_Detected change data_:
[Start of section]
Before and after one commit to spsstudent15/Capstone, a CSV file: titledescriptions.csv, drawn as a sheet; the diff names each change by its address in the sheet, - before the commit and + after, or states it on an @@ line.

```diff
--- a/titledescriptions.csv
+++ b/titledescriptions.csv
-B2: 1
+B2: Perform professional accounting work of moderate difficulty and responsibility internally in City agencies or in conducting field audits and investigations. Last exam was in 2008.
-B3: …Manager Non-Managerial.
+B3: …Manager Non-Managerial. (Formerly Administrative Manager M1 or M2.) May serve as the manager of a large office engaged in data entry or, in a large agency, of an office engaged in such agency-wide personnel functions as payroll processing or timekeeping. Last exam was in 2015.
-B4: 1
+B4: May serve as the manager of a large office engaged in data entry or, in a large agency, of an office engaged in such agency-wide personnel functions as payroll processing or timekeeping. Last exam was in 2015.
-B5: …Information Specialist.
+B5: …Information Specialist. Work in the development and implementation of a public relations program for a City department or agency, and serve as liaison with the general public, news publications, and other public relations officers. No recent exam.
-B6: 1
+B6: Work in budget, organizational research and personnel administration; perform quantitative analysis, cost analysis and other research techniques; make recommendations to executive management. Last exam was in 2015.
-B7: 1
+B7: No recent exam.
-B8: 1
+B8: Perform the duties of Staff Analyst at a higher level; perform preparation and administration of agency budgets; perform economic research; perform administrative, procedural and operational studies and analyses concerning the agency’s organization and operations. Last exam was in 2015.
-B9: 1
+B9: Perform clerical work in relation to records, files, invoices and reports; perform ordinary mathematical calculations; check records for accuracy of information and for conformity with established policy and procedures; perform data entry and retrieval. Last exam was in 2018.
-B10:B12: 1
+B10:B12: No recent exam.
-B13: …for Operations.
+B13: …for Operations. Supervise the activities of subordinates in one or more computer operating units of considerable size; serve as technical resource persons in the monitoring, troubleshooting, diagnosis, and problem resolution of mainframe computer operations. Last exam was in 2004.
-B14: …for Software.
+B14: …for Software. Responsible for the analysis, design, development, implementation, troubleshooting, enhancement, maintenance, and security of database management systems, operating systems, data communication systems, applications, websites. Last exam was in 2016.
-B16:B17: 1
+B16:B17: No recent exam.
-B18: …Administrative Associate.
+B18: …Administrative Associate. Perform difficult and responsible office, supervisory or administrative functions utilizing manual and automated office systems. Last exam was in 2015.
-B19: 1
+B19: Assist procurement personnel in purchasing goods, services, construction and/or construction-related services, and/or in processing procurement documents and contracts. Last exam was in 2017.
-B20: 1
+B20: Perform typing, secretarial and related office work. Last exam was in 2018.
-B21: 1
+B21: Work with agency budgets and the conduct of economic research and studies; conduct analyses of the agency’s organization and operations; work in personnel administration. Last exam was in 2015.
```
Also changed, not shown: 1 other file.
[End of section]
[Start of section]
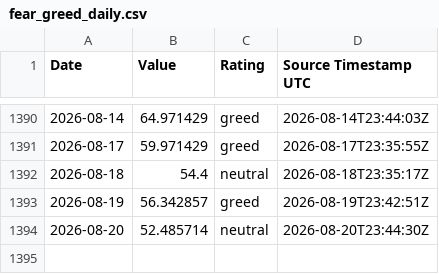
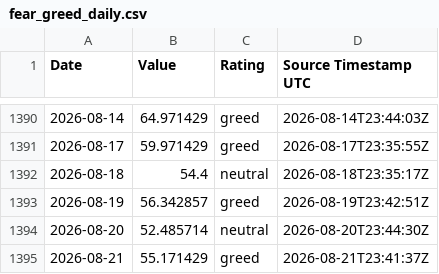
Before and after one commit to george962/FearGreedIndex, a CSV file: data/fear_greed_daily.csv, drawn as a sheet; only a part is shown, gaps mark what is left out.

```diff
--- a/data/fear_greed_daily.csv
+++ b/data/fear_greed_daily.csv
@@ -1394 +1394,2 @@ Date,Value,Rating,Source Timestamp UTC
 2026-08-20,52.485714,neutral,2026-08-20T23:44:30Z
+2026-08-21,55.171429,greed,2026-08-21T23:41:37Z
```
[End of section]
_Task item_: Wherever a line in the entries holds "recent", copy that line.

_Finished task_:
+B5: …Information Specialist. Work in the development and implementation of a public relations program for a City department or agency, and serve as liaison with the general public, news publications, and other public relations officers. No recent exam.
+B7: No recent exam.
+B10:B12: No recent exam.
+B16:B17: No recent exam.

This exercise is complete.